Cotechino with Broccoli Rabe and Orecchietti

Makes 2 - 3 servings

2 cotechino

3 garlic cloves

2 bay leaves

2 thyme sprigs

1 cup white wine

Kosher salt

8 ounces orecchietti

2 bunches broccoli rabe (about 10 ounces), trimmed

Extra-virgin olive oil (preferably 2021 olio nuovo)

Black pepper in a mill

Red pepper flakes

1 lemon, in large wedges

Vella Dry Jack or Parmigiano-Reggiano, in one piece

Put the cotechino in a large saucepan. Add the garlic, bay leaves, thyme sprigs, white wine and enough water to cover the sausage completely. Season with salt, bring to a boil over medium heat, reduce the heat and simmer gently for about 45 minutes.

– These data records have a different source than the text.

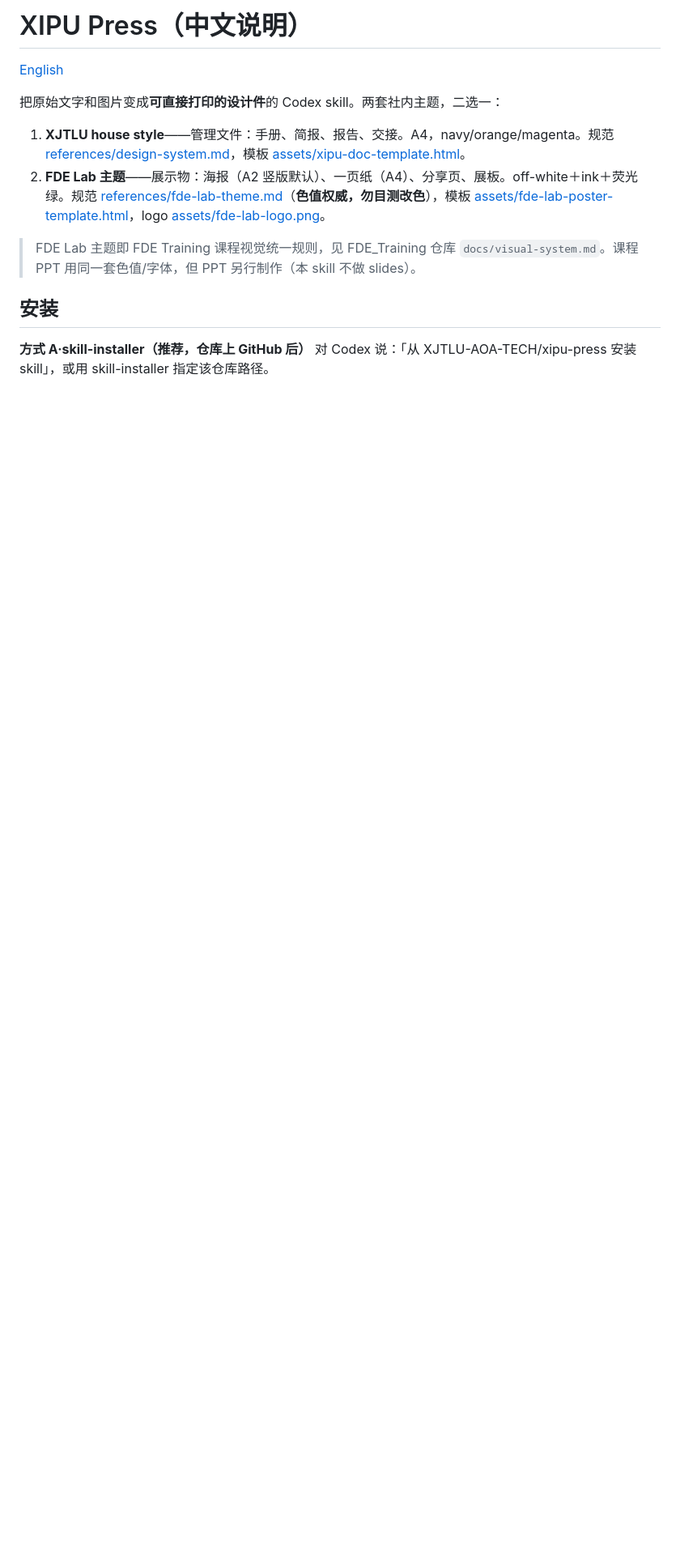
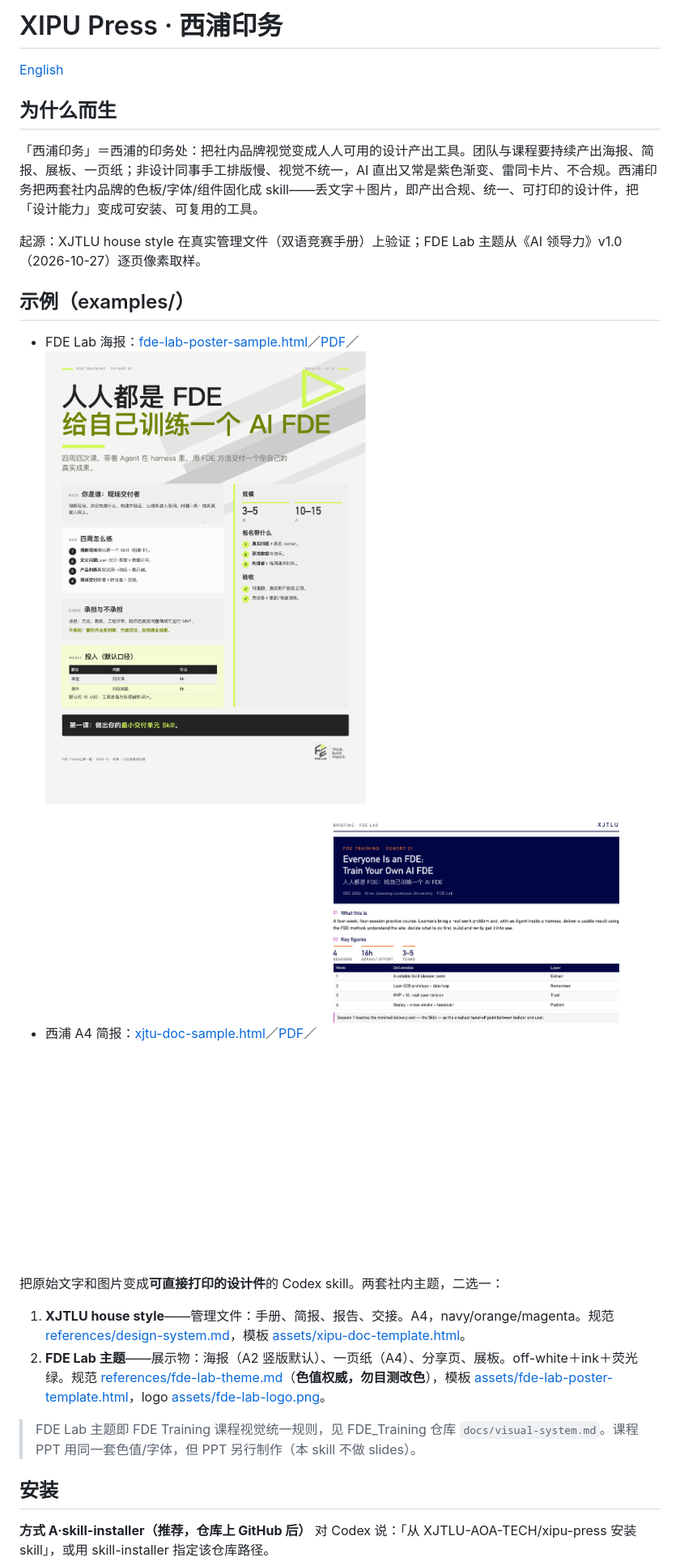
Before and after one commit to XJTLU-AOA-TECH/xipu-press, a Markdown page: README.zh-CN.md, the part around the change. Shown at 81% size. Drawn GitHub-style; pictures changed too: examples/fde-poster-preview-1.png (added), examples/xjtu-doc-preview-1.png (added); blank space fills up the shorter version.

Commit message:
docs: 西浦印务 name + origin/background + rendered examples for both themes

```diff
--- a/README.zh-CN.md
+++ b/README.zh-CN.md
@@ -1,6 +1,15 @@
-# XIPU Press（中文说明）
+# XIPU Press · 西浦印务
 
 [English](README.md)
+
+## 为什么而生
+「西浦印务」＝西浦的印务处：把社内品牌视觉变成人人可用的设计产出工具。团队与课程要持续产出海报、简报、展板、一页纸；非设计同事手工排版慢、视觉不统一，AI 直出又常是紫色渐变、雷同卡片、不合规。西浦印务把两套社内品牌的色板/字体/组件固化成 skill——丢文字＋图片，即产出合规、统一、可打印的设计件，把「设计能力」变成可安装、可复用的工具。
+
+起源：XJTLU house style 在真实管理文件（双语竞赛手册）上验证；FDE Lab 主题从《AI 领导力》v1.0（2026-10-27）逐页像素取样。
+
+## 示例（examples/）
+- FDE Lab 海报：[fde-lab-poster-sample.html](examples/fde-lab-poster-sample.html)／[PDF](examples/fde-lab-poster-sample.pdf)／![预览](examples/fde-poster-preview-1.png)
+- 西浦 A4 简报：[xjtu-doc-sample.html](examples/xjtu-doc-sample.html)／[PDF](examples/xjtu-doc-sample.pdf)／![预览](examples/xjtu-doc-preview-1.png)
 
 把原始文字和图片变成**可直接打印的设计件**的 Codex skill。两套社内主题，二选一：
 
```
Also changed, not shown: README.md (+10 -1 lines), examples/fde-lab-logo.png (added), 4 other files.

When the sausage is nearly cooked, fill a large saucepan two-thirds full with water, season generously with salt and bring to a boil over high heat. Add the pasta and cook according to package directions until it is just done. Drain the pasta but do not rinse it. Put the cooked pasta in a warm wide, shallow bowl. Drizzle with olive oil, toss and cover with a tea towel to keep warm.

Transfer the cooked sausage to a cutting board, pour off about two-thirds of the cooking liquid, return the pan to the heat and add the broccoli rabe. Cook until it is just tender, about 7 - 8 minutes.

Cut the cotechino into ⅜-inch rounds and scatter them over the pasta. Add the broccoli rabe around the edges of the bowl. Spoon a little of the remaining cooking liquid over everything and drizzle with a little more olive oil. Season with salt, pepper and red pepper flakes and garnish with lemon wedges.

Enjoy right away, with the cheese and a grater alongside.

Michele Anna Jordan is the author of 24 books to date, including “California Home Cooking.” Email her at michele@micheleannajordan.com

UPDATED: Please read and follow our commenting policy:

  • This is a family newspaper, please use a kind and respectful tone.
  • No profanity, hate speech or personal attacks. No off-topic remarks.
  • No disinformation about current events.
  • We will remove any comments — or commenters — that do not follow this commenting policy.